* WHAT YOU SHOULD DO *
Go over the entries below line by line, copying each one that contains the word "sandpit".

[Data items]
Content starts
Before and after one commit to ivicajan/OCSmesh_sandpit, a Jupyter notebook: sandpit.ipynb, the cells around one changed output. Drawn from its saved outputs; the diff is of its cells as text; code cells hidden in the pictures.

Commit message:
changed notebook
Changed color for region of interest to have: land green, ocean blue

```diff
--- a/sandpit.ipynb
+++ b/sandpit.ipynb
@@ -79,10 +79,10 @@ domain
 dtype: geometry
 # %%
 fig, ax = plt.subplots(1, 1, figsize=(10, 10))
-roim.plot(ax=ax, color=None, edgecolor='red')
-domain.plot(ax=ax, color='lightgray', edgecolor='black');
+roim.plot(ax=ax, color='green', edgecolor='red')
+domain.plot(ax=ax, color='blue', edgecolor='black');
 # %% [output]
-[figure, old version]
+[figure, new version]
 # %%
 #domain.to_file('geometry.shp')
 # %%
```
Content ends
Content starts
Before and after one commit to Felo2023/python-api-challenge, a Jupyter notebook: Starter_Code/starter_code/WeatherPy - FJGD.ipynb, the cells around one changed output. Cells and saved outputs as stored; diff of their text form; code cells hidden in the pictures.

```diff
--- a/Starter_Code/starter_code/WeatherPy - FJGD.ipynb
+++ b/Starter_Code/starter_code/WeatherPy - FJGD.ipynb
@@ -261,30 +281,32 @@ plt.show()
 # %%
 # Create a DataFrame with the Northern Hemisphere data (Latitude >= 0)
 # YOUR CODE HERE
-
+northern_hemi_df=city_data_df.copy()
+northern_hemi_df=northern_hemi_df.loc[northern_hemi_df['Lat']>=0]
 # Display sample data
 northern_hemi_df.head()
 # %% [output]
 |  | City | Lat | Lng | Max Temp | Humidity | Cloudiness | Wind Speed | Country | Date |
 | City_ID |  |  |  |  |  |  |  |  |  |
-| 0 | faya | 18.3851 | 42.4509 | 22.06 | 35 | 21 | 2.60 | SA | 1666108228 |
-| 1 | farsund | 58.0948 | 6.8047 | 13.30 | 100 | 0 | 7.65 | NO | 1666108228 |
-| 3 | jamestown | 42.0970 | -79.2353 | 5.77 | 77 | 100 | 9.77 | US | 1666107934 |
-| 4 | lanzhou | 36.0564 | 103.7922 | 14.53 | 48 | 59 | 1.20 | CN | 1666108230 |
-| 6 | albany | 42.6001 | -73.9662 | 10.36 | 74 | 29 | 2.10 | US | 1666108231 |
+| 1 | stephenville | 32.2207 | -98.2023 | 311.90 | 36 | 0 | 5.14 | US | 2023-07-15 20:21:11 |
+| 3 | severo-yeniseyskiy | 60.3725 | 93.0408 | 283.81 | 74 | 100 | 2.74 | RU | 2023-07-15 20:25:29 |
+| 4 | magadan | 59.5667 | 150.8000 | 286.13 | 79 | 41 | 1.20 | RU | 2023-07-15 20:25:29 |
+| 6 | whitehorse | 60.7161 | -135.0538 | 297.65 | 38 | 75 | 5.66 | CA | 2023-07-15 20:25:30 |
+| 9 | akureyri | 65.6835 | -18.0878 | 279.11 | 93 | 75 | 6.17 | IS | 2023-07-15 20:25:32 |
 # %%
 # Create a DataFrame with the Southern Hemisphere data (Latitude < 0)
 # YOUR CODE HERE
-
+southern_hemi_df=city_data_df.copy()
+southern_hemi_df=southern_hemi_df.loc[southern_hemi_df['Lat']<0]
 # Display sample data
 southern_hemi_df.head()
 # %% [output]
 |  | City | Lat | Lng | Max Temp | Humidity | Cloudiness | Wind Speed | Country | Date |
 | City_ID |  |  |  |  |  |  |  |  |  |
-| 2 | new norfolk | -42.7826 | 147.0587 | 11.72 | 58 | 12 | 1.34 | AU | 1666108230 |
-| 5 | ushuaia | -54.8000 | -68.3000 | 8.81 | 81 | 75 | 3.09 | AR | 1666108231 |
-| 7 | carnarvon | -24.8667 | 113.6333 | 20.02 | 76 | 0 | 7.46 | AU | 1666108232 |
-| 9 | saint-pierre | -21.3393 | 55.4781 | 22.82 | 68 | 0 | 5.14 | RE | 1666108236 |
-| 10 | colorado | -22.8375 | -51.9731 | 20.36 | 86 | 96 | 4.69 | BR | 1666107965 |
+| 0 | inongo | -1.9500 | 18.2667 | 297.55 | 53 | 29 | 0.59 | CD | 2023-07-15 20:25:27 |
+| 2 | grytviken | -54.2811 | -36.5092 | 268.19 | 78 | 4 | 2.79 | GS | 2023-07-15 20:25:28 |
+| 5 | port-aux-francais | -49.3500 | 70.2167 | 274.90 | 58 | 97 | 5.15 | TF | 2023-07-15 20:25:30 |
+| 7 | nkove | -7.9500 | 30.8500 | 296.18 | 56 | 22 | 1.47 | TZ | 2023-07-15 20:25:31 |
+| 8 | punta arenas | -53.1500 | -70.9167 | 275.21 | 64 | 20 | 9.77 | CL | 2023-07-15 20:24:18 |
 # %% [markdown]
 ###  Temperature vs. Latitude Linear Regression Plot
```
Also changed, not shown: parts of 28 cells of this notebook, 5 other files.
Content ends
* ANSWER BELOW *
Before and after one commit to ivicajan/OCSmesh_sandpit, a Jupyter notebook: sandpit.ipynb, the cells around one changed output. Drawn from its saved outputs; the diff is of its cells as text; code cells hidden in the pictures.
--- a/sandpit.ipynb
+++ b/sandpit.ipynb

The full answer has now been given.